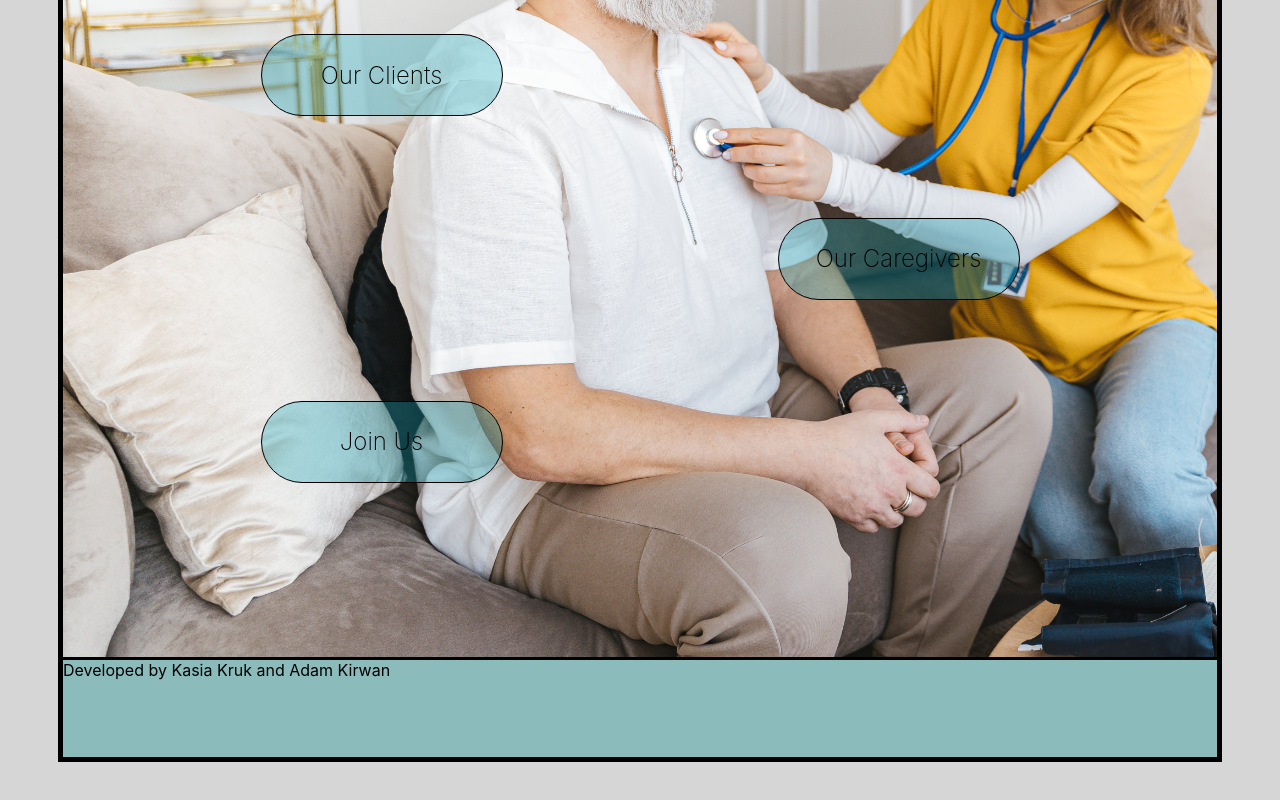
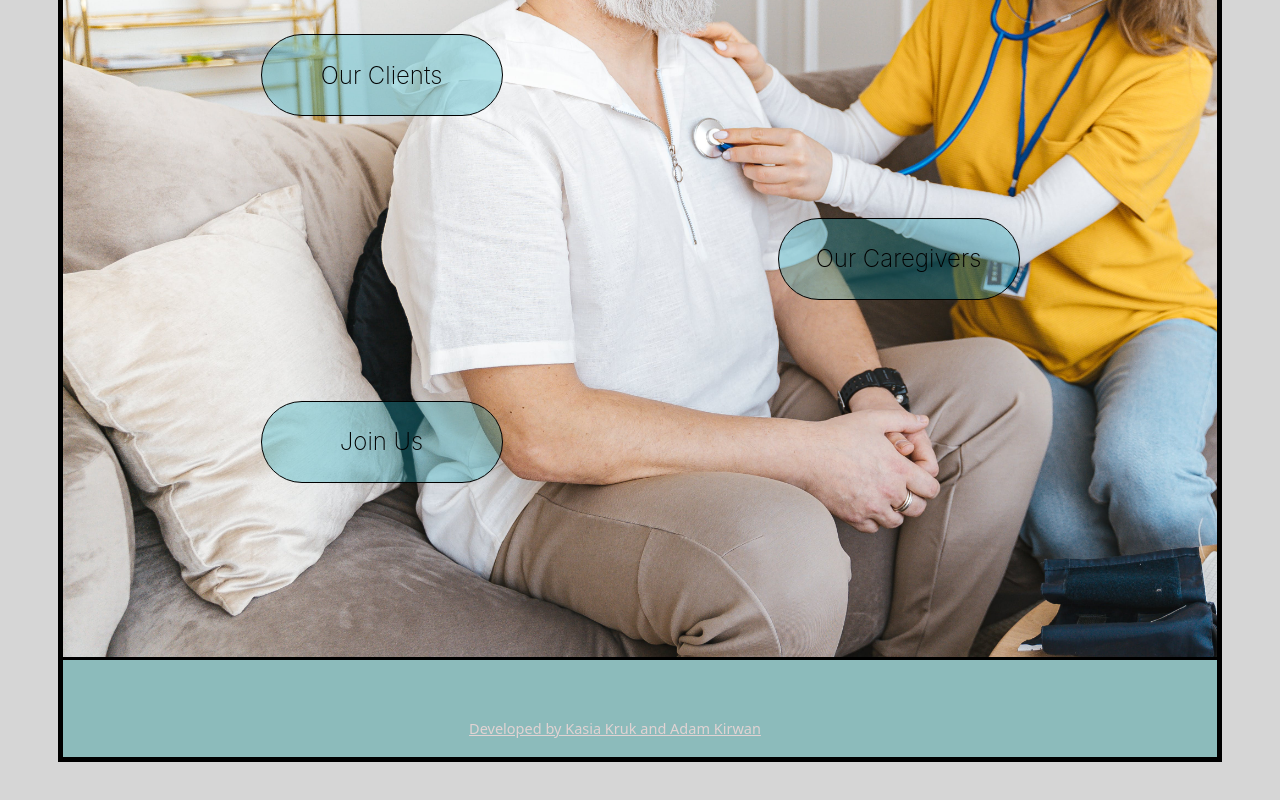
Before and after one commit to KasiaRaven26/Icare, a React (Vite) app in the folder Icare_app/: page / in a window 1280 px wide. Shown: the part 698-1498 px from the top of the page. Built offline with nearby package versions, Linux system fonts and the light colour scheme.

Commit message:
footer-fixed

```diff
--- a/Icare_app/src/components/Footer.css
+++ b/Icare_app/src/components/Footer.css
@@ -1,10 +1,11 @@
-.footer {
-  border-top: 3px solid black;
-  font-family: monospace;
+.footer-div {
+  font-family: system-ui, -apple-system, BlinkMacSystemFont, 'Segoe UI', Roboto, Oxygen, Ubuntu, Cantarell, 'Open Sans', 'Helvetica Neue', sans-serif;
   display: flex;
   justify-content: center;
   padding-right: 50px;
-  background-color: rgba(115, 178, 178, 0.748);
-  z-index: 2;
-  position:absolute;
+  position:relative;
+  color:#e1d3d3;
+  font-size: 14.5px;
+  margin-top: 5%;
+  text-decoration-line: underline;
 }
--- a/Icare_app/src/components/Footer.jsx
+++ b/Icare_app/src/components/Footer.jsx
@@ -2,5 +2,5 @@ import React from "react";
 import "./Footer.css";
 
 export function Footer() {
-  return <div>Developed by Kasia Kruk and Adam Kirwan</div>;
+  return <div className="footer-div" >Developed by Kasia Kruk and Adam Kirwan</div>;
 }
--- a/Icare_app/src/components/Modal/ModalContent.jsx
+++ b/Icare_app/src/components/Modal/ModalContent.jsx
@@ -1,6 +1,7 @@
 import React from "react";
 import "./ModalContent.css";
 import Button from "../../ButtonComponent/Button";
+
 
 export function ModalContent({ HidingTheButton }) {
   const Hide = () => {
```
Also changed, not shown: Icare_app/src/client/images/searchicon.svg (added).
_ _ _ _
> [TASK INSTRUCTIONS]
The listing above needs to be output again exactly. Don't include the pictures.

> [RESULT OF THE TASK]
Before and after one commit to KasiaRaven26/Icare, a React (Vite) app in the folder Icare_app/: page / in a window 1280 px wide. Shown: the part 698-1498 px from the top of the page. Built offline with nearby package versions, Linux system fonts and the light colour scheme.

Commit message:
footer-fixed

```diff
--- a/Icare_app/src/components/Footer.css
+++ b/Icare_app/src/components/Footer.css
@@ -1,10 +1,11 @@
-.footer {
-  border-top: 3px solid black;
-  font-family: monospace;
+.footer-div {
+  font-family: system-ui, -apple-system, BlinkMacSystemFont, 'Segoe UI', Roboto, Oxygen, Ubuntu, Cantarell, 'Open Sans', 'Helvetica Neue', sans-serif;
   display: flex;
   justify-content: center;
   padding-right: 50px;
-  background-color: rgba(115, 178, 178, 0.748);
-  z-index: 2;
-  position:absolute;
+  position:relative;
+  color:#e1d3d3;
+  font-size: 14.5px;
+  margin-top: 5%;
+  text-decoration-line: underline;
 }
--- a/Icare_app/src/components/Footer.jsx
+++ b/Icare_app/src/components/Footer.jsx
@@ -2,5 +2,5 @@ import React from "react";
 import "./Footer.css";
 
 export function Footer() {
-  return <div>Developed by Kasia Kruk and Adam Kirwan</div>;
+  return <div className="footer-div" >Developed by Kasia Kruk and Adam Kirwan</div>;
 }
--- a/Icare_app/src/components/Modal/ModalContent.jsx
+++ b/Icare_app/src/components/Modal/ModalContent.jsx
@@ -1,6 +1,7 @@
 import React from "react";
 import "./ModalContent.css";
 import Button from "../../ButtonComponent/Button";
+
 
 export function ModalContent({ HidingTheButton }) {
   const Hide = () => {
```
Also changed, not shown: Icare_app/src/client/images/searchicon.svg (added).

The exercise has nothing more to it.